==== DATA TO PROCESS

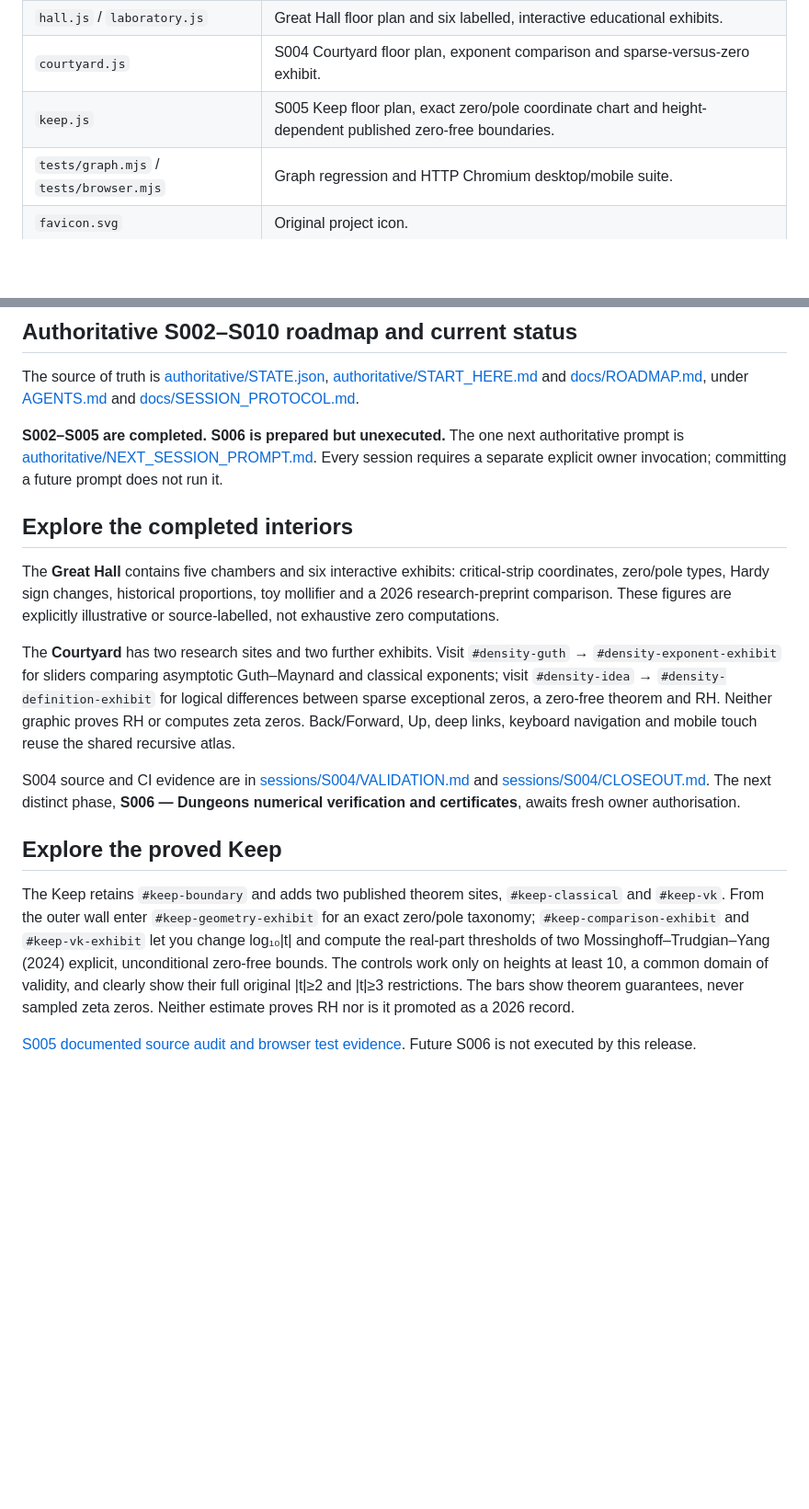
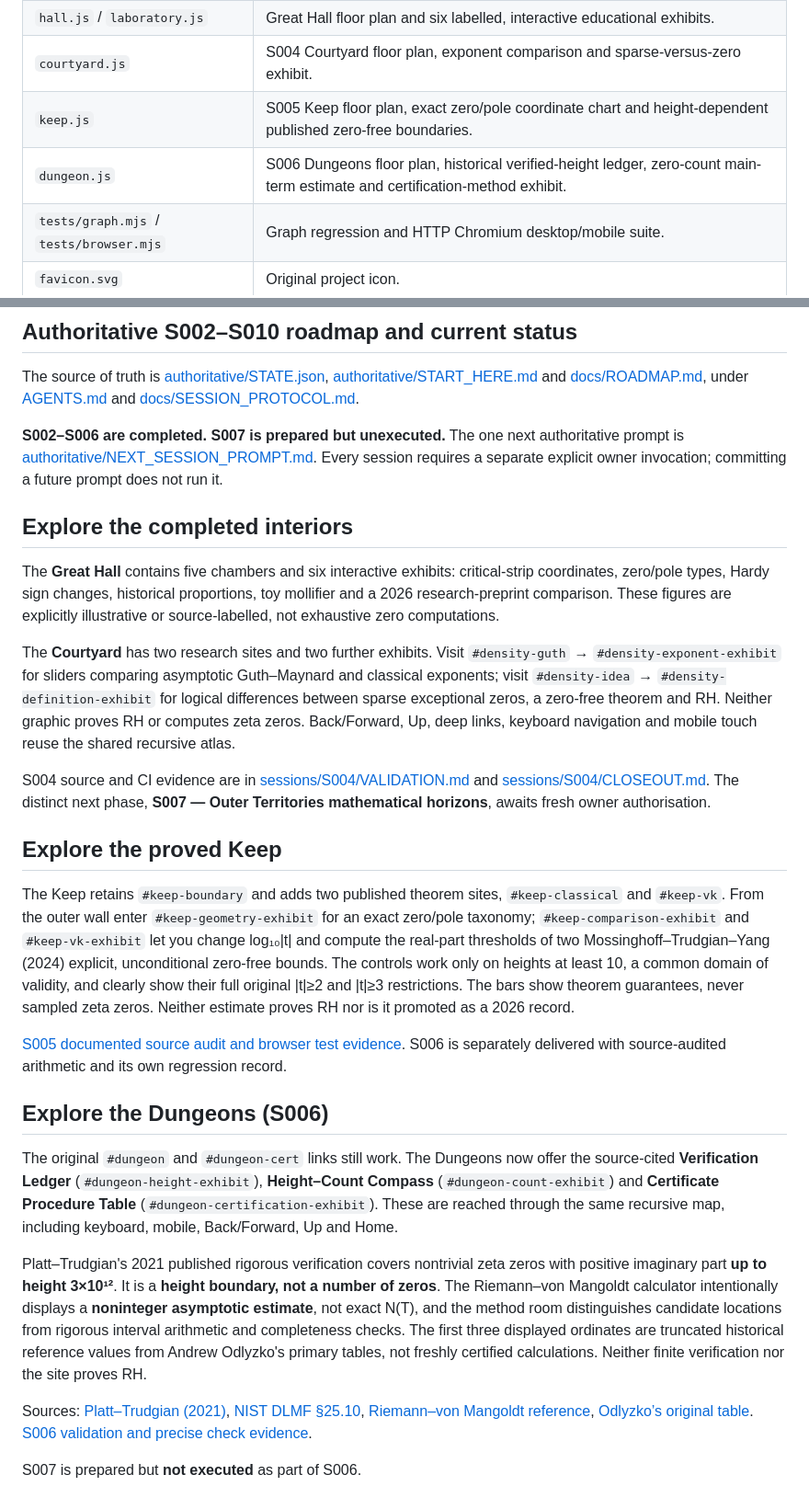
Before and after one commit to jfairfaxball-348/The-Zeta-Citadel, a Markdown page: README.md, 2 parts joined by grey strips. Shown at 92% size. Rendered like a GitHub page; blank space fills up the shorter version.

Commit message:
S006: document Dungeons interactive finite-height exhibits and upcoming S007

```diff
--- a/README.md
+++ b/README.md
@@ -40,6 +40,7 @@ No npm install or build is required.
 | `hall.js` / `laboratory.js` | Great Hall floor plan and six labelled, interactive educational exhibits. |
 | `courtyard.js` | S004 Courtyard floor plan, exponent comparison and sparse-versus-zero exhibit. |
 | `keep.js` | S005 Keep floor plan, exact zero/pole coordinate chart and height-dependent published zero-free boundaries. |
+| `dungeon.js` | S006 Dungeons floor plan, historical verified-height ledger, zero-count main-term estimate and certification-method exhibit. |
 | `tests/graph.mjs` / `tests/browser.mjs` | Graph regression and HTTP Chromium desktop/mobile suite. |
 | `favicon.svg` | Original project icon. |
 | `vercel.json` | Static Vercel settings. |
@@ -71,7 +72,7 @@ Apache-2.0 (see LICENSE).
 
 The source of truth is [authoritative/STATE.json](authoritative/STATE.json), [authoritative/START_HERE.md](authoritative/START_HERE.md) and [docs/ROADMAP.md](docs/ROADMAP.md), under [AGENTS.md](AGENTS.md) and [docs/SESSION_PROTOCOL.md](docs/SESSION_PROTOCOL.md).
 
-**S002–S005 are completed. S006 is prepared but unexecuted.** The one next authoritative prompt is [authoritative/NEXT_SESSION_PROMPT.md](authoritative/NEXT_SESSION_PROMPT.md). Every session requires a separate explicit owner invocation; committing a future prompt does not run it.
+**S002–S006 are completed. S007 is prepared but unexecuted.** The one next authoritative prompt is [authoritative/NEXT_SESSION_PROMPT.md](authoritative/NEXT_SESSION_PROMPT.md). Every session requires a separate explicit owner invocation; committing a future prompt does not run it.
 
 ## Explore the completed interiors
 
@@ -79,10 +80,20 @@ The **Great Hall** contains five chambers and six interactive exhibits: critical
 
 The **Courtyard** has two research sites and two further exhibits. Visit `#density-guth` → `#density-exponent-exhibit` for sliders comparing asymptotic Guth–Maynard and classical exponents; visit `#density-idea` → `#density-definition-exhibit` for logical differences between sparse exceptional zeros, a zero-free theorem and RH. Neither graphic proves RH or computes zeta zeros. Back/Forward, Up, deep links, keyboard navigation and mobile touch reuse the shared recursive atlas.
 
-S004 source and CI evidence are in [sessions/S004/VALIDATION.md](sessions/S004/VALIDATION.md) and [sessions/S004/CLOSEOUT.md](sessions/S004/CLOSEOUT.md). The next distinct phase, **S006 — Dungeons numerical verification and certificates**, awaits fresh owner authorisation.
+S004 source and CI evidence are in [sessions/S004/VALIDATION.md](sessions/S004/VALIDATION.md) and [sessions/S004/CLOSEOUT.md](sessions/S004/CLOSEOUT.md). The distinct next phase, **S007 — Outer Territories mathematical horizons**, awaits fresh owner authorisation.
 
 ## Explore the proved Keep
 
 The Keep retains `#keep-boundary` and adds two published theorem sites, `#keep-classical` and `#keep-vk`. From the outer wall enter `#keep-geometry-exhibit` for an exact zero/pole taxonomy; `#keep-comparison-exhibit` and `#keep-vk-exhibit` let you change log₁₀|t| and compute the real-part thresholds of two Mossinghoff–Trudgian–Yang (2024) explicit, unconditional zero-free bounds. The controls work only on heights at least 10, a common domain of validity, and clearly show their full original |t|≥2 and |t|≥3 restrictions. The bars show theorem guarantees, never sampled zeta zeros. Neither estimate proves RH nor is it promoted as a 2026 record.
 
-[S005 documented source audit and browser test evidence](sessions/S005/VALIDATION.md). Future S006 is not executed by this release.
+[S005 documented source audit and browser test evidence](sessions/S005/VALIDATION.md). S006 is separately delivered with source-audited arithmetic and its own regression record.
+
+## Explore the Dungeons (S006)
+
+The original `#dungeon` and `#dungeon-cert` links still work. The Dungeons now offer the source-cited **Verification Ledger** (`#dungeon-height-exhibit`), **Height–Count Compass** (`#dungeon-count-exhibit`) and **Certificate Procedure Table** (`#dungeon-certification-exhibit`). These are reached through the same recursive map, including keyboard, mobile, Back/Forward, Up and Home.
+
+Platt–Trudgian's 2021 published rigorous verification covers nontrivial zeta zeros with positive imaginary part **up to height 3×10¹²**. It is a **height boundary, not a number of zeros**. The Riemann–von Mangoldt calculator intentionally displays a **noninteger asymptotic estimate**, not exact N(T), and the method room distinguishes candidate locations from rigorous interval arithmetic and completeness checks. The first three displayed ordinates are truncated historical reference values from Andrew Odlyzko's primary tables, not freshly certified calculations. Neither finite verification nor the site proves RH.
+
+Sources: [Platt–Trudgian (2021)](https://doi.org/10.1112/blms.12460), [NIST DLMF §25.10](https://dlmf.nist.gov/25.10), [Riemann–von Mangoldt reference](https://mathworld.wolfram.com/Riemann-vonMangoldtFormula.html), [Odlyzko’s original table](https://www-users.cse.umn.edu/~odlyzko/zeta_tables/zeros2). [S006 validation and precise check evidence](sessions/S006/VALIDATION.md).
+
+S007 is prepared but **not executed** as part of S006.
```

========

◆ **WHAT IS BEING ASKED**:
Leave the pictures aside and give every entry above again word for word.

◆ **FINAL ANSWER**:
Before and after one commit to jfairfaxball-348/The-Zeta-Citadel, a Markdown page: README.md, 2 parts joined by grey strips. Shown at 92% size. Rendered like a GitHub page; blank space fills up the shorter version.

Commit message:
S006: document Dungeons interactive finite-height exhibits and upcoming S007

```diff
--- a/README.md
+++ b/README.md
@@ -40,6 +40,7 @@ No npm install or build is required.
 | `hall.js` / `laboratory.js` | Great Hall floor plan and six labelled, interactive educational exhibits. |
 | `courtyard.js` | S004 Courtyard floor plan, exponent comparison and sparse-versus-zero exhibit. |
 | `keep.js` | S005 Keep floor plan, exact zero/pole coordinate chart and height-dependent published zero-free boundaries. |
+| `dungeon.js` | S006 Dungeons floor plan, historical verified-height ledger, zero-count main-term estimate and certification-method exhibit. |
 | `tests/graph.mjs` / `tests/browser.mjs` | Graph regression and HTTP Chromium desktop/mobile suite. |
 | `favicon.svg` | Original project icon. |
 | `vercel.json` | Static Vercel settings. |
@@ -71,7 +72,7 @@ Apache-2.0 (see LICENSE).
 
 The source of truth is [authoritative/STATE.json](authoritative/STATE.json), [authoritative/START_HERE.md](authoritative/START_HERE.md) and [docs/ROADMAP.md](docs/ROADMAP.md), under [AGENTS.md](AGENTS.md) and [docs/SESSION_PROTOCOL.md](docs/SESSION_PROTOCOL.md).
 
-**S002–S005 are completed. S006 is prepared but unexecuted.** The one next authoritative prompt is [authoritative/NEXT_SESSION_PROMPT.md](authoritative/NEXT_SESSION_PROMPT.md). Every session requires a separate explicit owner invocation; committing a future prompt does not run it.
+**S002–S006 are completed. S007 is prepared but unexecuted.** The one next authoritative prompt is [authoritative/NEXT_SESSION_PROMPT.md](authoritative/NEXT_SESSION_PROMPT.md). Every session requires a separate explicit owner invocation; committing a future prompt does not run it.
 
 ## Explore the completed interiors
 
@@ -79,10 +80,20 @@ The **Great Hall** contains five chambers and six interactive exhibits: critical
 
 The **Courtyard** has two research sites and two further exhibits. Visit `#density-guth` → `#density-exponent-exhibit` for sliders comparing asymptotic Guth–Maynard and classical exponents; visit `#density-idea` → `#density-definition-exhibit` for logical differences between sparse exceptional zeros, a zero-free theorem and RH. Neither graphic proves RH or computes zeta zeros. Back/Forward, Up, deep links, keyboard navigation and mobile touch reuse the shared recursive atlas.
 
-S004 source and CI evidence are in [sessions/S004/VALIDATION.md](sessions/S004/VALIDATION.md) and [sessions/S004/CLOSEOUT.md](sessions/S004/CLOSEOUT.md). The next distinct phase, **S006 — Dungeons numerical verification and certificates**, awaits fresh owner authorisation.
+S004 source and CI evidence are in [sessions/S004/VALIDATION.md](sessions/S004/VALIDATION.md) and [sessions/S004/CLOSEOUT.md](sessions/S004/CLOSEOUT.md). The distinct next phase, **S007 — Outer Territories mathematical horizons**, awaits fresh owner authorisation.
 
 ## Explore the proved Keep
 
 The Keep retains `#keep-boundary` and adds two published theorem sites, `#keep-classical` and `#keep-vk`. From the outer wall enter `#keep-geometry-exhibit` for an exact zero/pole taxonomy; `#keep-comparison-exhibit` and `#keep-vk-exhibit` let you change log₁₀|t| and compute the real-part thresholds of two Mossinghoff–Trudgian–Yang (2024) explicit, unconditional zero-free bounds. The controls work only on heights at least 10, a common domain of validity, and clearly show their full original |t|≥2 and |t|≥3 restrictions. The bars show theorem guarantees, never sampled zeta zeros. Neither estimate proves RH nor is it promoted as a 2026 record.
 
-[S005 documented source audit and browser test evidence](sessions/S005/VALIDATION.md). Future S006 is not executed by this release.
+[S005 documented source audit and browser test evidence](sessions/S005/VALIDATION.md). S006 is separately delivered with source-audited arithmetic and its own regression record.
+
+## Explore the Dungeons (S006)
+
+The original `#dungeon` and `#dungeon-cert` links still work. The Dungeons now offer the source-cited **Verification Ledger** (`#dungeon-height-exhibit`), **Height–Count Compass** (`#dungeon-count-exhibit`) and **Certificate Procedure Table** (`#dungeon-certification-exhibit`). These are reached through the same recursive map, including keyboard, mobile, Back/Forward, Up and Home.
+
+Platt–Trudgian's 2021 published rigorous verification covers nontrivial zeta zeros with positive imaginary part **up to height 3×10¹²**. It is a **height boundary, not a number of zeros**. The Riemann–von Mangoldt calculator intentionally displays a **noninteger asymptotic estimate**, not exact N(T), and the method room distinguishes candidate locations from rigorous interval arithmetic and completeness checks. The first three displayed ordinates are truncated historical reference values from Andrew Odlyzko's primary tables, not freshly certified calculations. Neither finite verification nor the site proves RH.
+
+Sources: [Platt–Trudgian (2021)](https://doi.org/10.1112/blms.12460), [NIST DLMF §25.10](https://dlmf.nist.gov/25.10), [Riemann–von Mangoldt reference](https://mathworld.wolfram.com/Riemann-vonMangoldtFormula.html), [Odlyzko’s original table](https://www-users.cse.umn.edu/~odlyzko/zeta_tables/zeros2). [S006 validation and precise check evidence](sessions/S006/VALIDATION.md).
+
+S007 is prepared but **not executed** as part of S006.
```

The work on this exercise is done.